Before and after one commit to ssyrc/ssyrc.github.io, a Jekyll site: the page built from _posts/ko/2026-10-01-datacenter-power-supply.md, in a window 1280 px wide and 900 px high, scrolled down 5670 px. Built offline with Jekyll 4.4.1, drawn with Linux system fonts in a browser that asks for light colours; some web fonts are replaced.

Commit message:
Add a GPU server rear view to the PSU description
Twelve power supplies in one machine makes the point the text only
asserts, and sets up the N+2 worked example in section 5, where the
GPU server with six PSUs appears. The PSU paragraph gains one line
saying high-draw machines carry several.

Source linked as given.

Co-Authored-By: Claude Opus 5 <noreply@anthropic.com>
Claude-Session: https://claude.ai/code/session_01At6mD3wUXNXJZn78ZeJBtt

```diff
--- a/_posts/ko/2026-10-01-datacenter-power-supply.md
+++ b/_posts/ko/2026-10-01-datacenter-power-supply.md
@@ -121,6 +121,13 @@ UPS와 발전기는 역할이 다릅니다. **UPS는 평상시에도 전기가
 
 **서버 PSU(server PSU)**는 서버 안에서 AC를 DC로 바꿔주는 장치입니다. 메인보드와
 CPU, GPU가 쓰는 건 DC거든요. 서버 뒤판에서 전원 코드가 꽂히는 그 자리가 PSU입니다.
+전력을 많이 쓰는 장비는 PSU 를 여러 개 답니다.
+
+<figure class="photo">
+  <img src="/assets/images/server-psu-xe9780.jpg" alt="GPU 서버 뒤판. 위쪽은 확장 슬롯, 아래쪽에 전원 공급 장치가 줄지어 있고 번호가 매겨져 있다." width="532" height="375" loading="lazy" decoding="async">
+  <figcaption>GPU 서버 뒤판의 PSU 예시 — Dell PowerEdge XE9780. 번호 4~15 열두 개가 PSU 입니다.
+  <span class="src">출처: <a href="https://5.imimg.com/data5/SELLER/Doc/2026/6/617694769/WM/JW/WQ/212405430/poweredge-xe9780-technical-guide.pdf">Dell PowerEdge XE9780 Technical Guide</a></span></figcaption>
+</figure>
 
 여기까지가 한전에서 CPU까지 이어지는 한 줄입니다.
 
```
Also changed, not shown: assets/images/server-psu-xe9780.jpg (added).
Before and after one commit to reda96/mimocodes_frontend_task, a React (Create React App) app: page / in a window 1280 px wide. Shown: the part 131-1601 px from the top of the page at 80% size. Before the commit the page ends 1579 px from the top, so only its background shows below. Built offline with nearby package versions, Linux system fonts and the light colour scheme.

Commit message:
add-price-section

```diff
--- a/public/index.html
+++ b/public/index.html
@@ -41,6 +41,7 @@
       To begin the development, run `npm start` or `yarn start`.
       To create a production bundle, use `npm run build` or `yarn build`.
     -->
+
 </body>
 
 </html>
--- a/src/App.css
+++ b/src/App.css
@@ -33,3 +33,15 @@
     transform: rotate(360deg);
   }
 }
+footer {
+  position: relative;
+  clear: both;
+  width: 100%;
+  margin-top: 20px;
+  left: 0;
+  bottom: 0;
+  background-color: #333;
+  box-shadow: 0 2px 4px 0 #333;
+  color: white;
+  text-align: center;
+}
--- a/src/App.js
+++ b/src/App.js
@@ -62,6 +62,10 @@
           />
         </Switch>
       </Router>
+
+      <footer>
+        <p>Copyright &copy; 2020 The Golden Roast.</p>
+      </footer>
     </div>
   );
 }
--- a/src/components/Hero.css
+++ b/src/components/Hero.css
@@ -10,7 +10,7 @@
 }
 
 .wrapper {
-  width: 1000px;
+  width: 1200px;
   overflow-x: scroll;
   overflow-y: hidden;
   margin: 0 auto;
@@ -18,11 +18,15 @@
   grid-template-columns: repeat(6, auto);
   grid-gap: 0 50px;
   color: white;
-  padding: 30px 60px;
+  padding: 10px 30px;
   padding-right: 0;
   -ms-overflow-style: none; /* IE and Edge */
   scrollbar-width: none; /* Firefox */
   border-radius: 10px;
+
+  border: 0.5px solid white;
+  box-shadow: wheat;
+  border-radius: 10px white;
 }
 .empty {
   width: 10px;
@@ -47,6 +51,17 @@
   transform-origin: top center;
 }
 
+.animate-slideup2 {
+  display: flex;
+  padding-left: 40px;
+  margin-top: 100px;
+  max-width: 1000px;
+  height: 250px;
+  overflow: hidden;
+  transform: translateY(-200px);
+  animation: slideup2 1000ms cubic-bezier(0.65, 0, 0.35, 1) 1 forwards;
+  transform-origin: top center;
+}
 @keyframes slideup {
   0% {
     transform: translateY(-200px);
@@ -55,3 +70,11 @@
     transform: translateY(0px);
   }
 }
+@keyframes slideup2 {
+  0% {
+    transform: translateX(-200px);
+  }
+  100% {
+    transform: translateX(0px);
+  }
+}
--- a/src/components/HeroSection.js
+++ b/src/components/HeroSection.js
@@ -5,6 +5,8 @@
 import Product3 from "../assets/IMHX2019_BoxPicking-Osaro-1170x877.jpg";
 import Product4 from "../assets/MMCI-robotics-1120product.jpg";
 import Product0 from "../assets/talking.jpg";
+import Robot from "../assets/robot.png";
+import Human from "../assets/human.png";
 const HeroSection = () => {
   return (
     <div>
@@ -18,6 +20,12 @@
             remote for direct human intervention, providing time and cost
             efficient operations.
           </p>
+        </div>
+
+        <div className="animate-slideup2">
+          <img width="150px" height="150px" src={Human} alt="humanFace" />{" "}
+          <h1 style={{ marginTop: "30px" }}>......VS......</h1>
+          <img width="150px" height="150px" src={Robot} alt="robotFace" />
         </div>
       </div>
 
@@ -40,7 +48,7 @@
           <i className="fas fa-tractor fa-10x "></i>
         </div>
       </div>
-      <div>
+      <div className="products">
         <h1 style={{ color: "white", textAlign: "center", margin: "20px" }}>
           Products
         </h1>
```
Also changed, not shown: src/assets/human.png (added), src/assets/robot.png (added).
+--
• [Instructions to follow] Begin with the first line of the records and reproduce each line as is, ending with the line that holds "saying high-draw machines carry several.".

• [Task answer]
Before and after one commit to ssyrc/ssyrc.github.io, a Jekyll site: the page built from _posts/ko/2026-10-01-datacenter-power-supply.md, in a window 1280 px wide and 900 px high, scrolled down 5670 px. Built offline with Jekyll 4.4.1, drawn with Linux system fonts in a browser that asks for light colours; some web fonts are replaced.

Commit message:
Add a GPU server rear view to the PSU description
Twelve power supplies in one machine makes the point the text only
asserts, and sets up the N+2 worked example in section 5, where the
GPU server with six PSUs appears. The PSU paragraph gains one line
saying high-draw machines carry several.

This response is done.